Then, it was time for Mr PugRunner and our friend’s dad to line up. Poor Mr PugRunner learned that he is, indeed, at the ripe old age of 40, considered a “Master,” so he got to go out in the first wave. It was absolutely jaw-dropping to watch those athletes sprint. I wanted to throw up when I saw the first finisher come in at 5:08. That’s not even human. We cheered like crazy as our guys crossed the finish line (Mr PugRunner kicked butt!), and then we cheered two more times for the Open Men and Master’s Women.
Finally, the Open Women were up. There was a sense of urgency because even darker storm clouds were rolling in and of course, they wanted everyone done in case of lightning.Once again, our time would be from the gun, so I lined up as close to the front as I dared. My stomach was in my shoes. I’m pretty sure I was shaking. I needed to run.
When the gun sounded, I sprang out. I know it was way too hard and way too fast, but that was the point: run as fast as you can and vomit later. In my head, I had it worked out. Eight lengths of street and then straight through the finish. I wish I could say I ran the whole thing. I can definitely say I ran most of it. It was hard and it hurt and the crowd on the streets was so close and so loud, even over the music in my earbuds. My legs were in it, but my lungs and throat weren’t (because they never really get on board for these moments), but I did what I could, and somehow, I managed to finish at 10:09.
This picture pretty well sums it up.
Obviously, I had no idea there was a camera anywhere near me.
I didn’t see Mr PugRunner, and the crowd was so tight, with people in line for pizza and beer and cookies. I had to get away, and found a tiny patch of curb behind one of the race company’s trucks, so I could just take a few minutes to sit and decompress. I was fine, just overwhelmed and so very happy to be done.
When I rejoined the group, we were ready to celebrate! We got our complimentary beer, but I couldn’t stomach the pizza at that moment, so I got a cookie instead.
We pulled up a piece of curb and waited for the awards presentation. Our friend T won third in her age group! Rockstar!
At this point, I think we were all just flat-out exhausted. Twenty-four hours of being mentally “on” for racing can do that a person. We said our goodbyes and Mr PugRunner and I decided to get dinner at one of the Landing restaurants. Zoning at the bar was just what we needed.
All in all, it was quite the experience. I actually really liked it (except for the lead up to the Intimidating Mile). I don’t think it’s a race series I would feel compelled to do every year, because it’s hard and brutally hot and really leaves you drained, but I also wouldn’t mind doing it again, either.

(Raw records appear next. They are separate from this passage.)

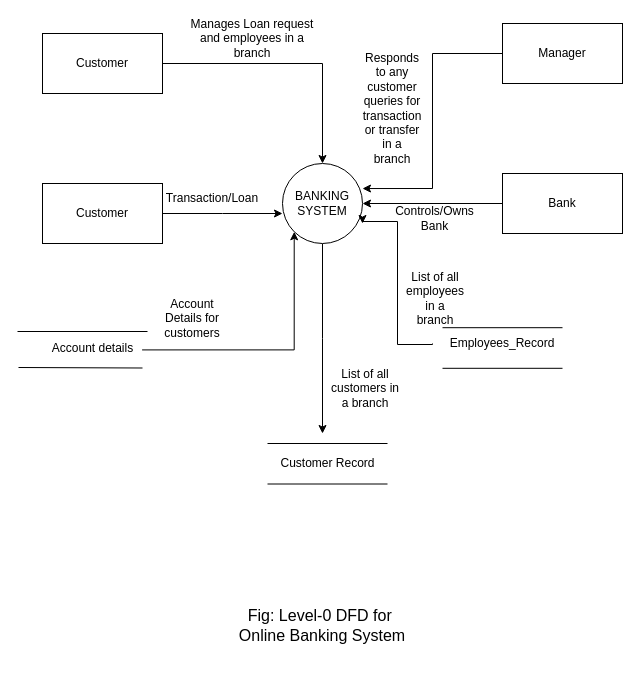
The draw.io diagram C2  - DFD Lvl-0 Online Banking System.drawio in Onehealthpoint/SAD-Lab, before the edit. Source tidied: cells renumbered, new cells numbered last; positions are measured from the earlier drawing's top-left corner, leaving out a move shared by most shapes. Both pictures are drawn from the tidied source at 100%, with x=0, y=0 at pixel (17, 23).
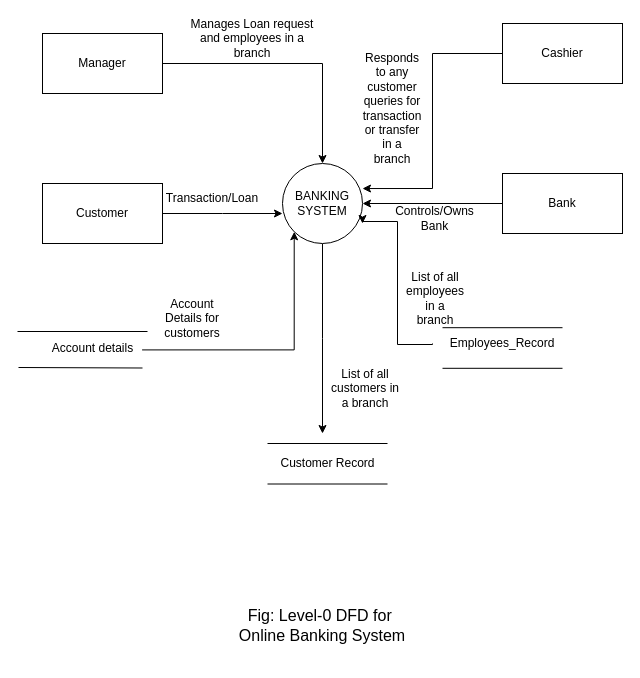
The same page after the edit.

The edit, as a diff of the source:
```diff
@@
-    <mxCell id="5" value="Customer" style="rounded=0;whiteSpace=wrap;html=1;" parent="1" vertex="1">
+    <mxCell id="5" value="Manager" style="rounded=0;whiteSpace=wrap;html=1;" parent="1" vertex="1">
       <mxGeometry x="25" y="10" width="120" height="60" as="geometry" />
     </mxCell>
-    <mxCell id="6" value="Manager" style="rounded=0;whiteSpace=wrap;html=1;" parent="1" vertex="1">
+    <mxCell id="6" value="Cashier" style="rounded=0;whiteSpace=wrap;html=1;" parent="1" vertex="1">
       <mxGeometry x="485" width="120" height="60" as="geometry" />
     </mxCell>
```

Everything was well organized. The volunteers were wonderful. There were plenty of water stops and water at the finish line (although it would have been nice if they had more water on ice). I didn’t notice if there was food after the 4 Mile Beach Run, but there were Dunkin Donuts, munchkins, bagels and bananas after the 5K Road Race and munchkins, pizza, cookies and beer after the 1 Mile Sizzler. The only thing I really didn’t love was the gun-timing, but I did my best to compensate for those lost seconds and it wasn’t a huge deal.
Summer racing in Florida is serious business, and Tour De Pain was no exception. In spite of it all, it felt good to take part and push myself in a different way. I don’t know if major “series” racing is for me, but I enjoyed the challenge and overcoming the hurdles that are uncomfortable for me.
Is there a distance that particularly intimidates you?
How do you distract yourself during the wait for a race to start?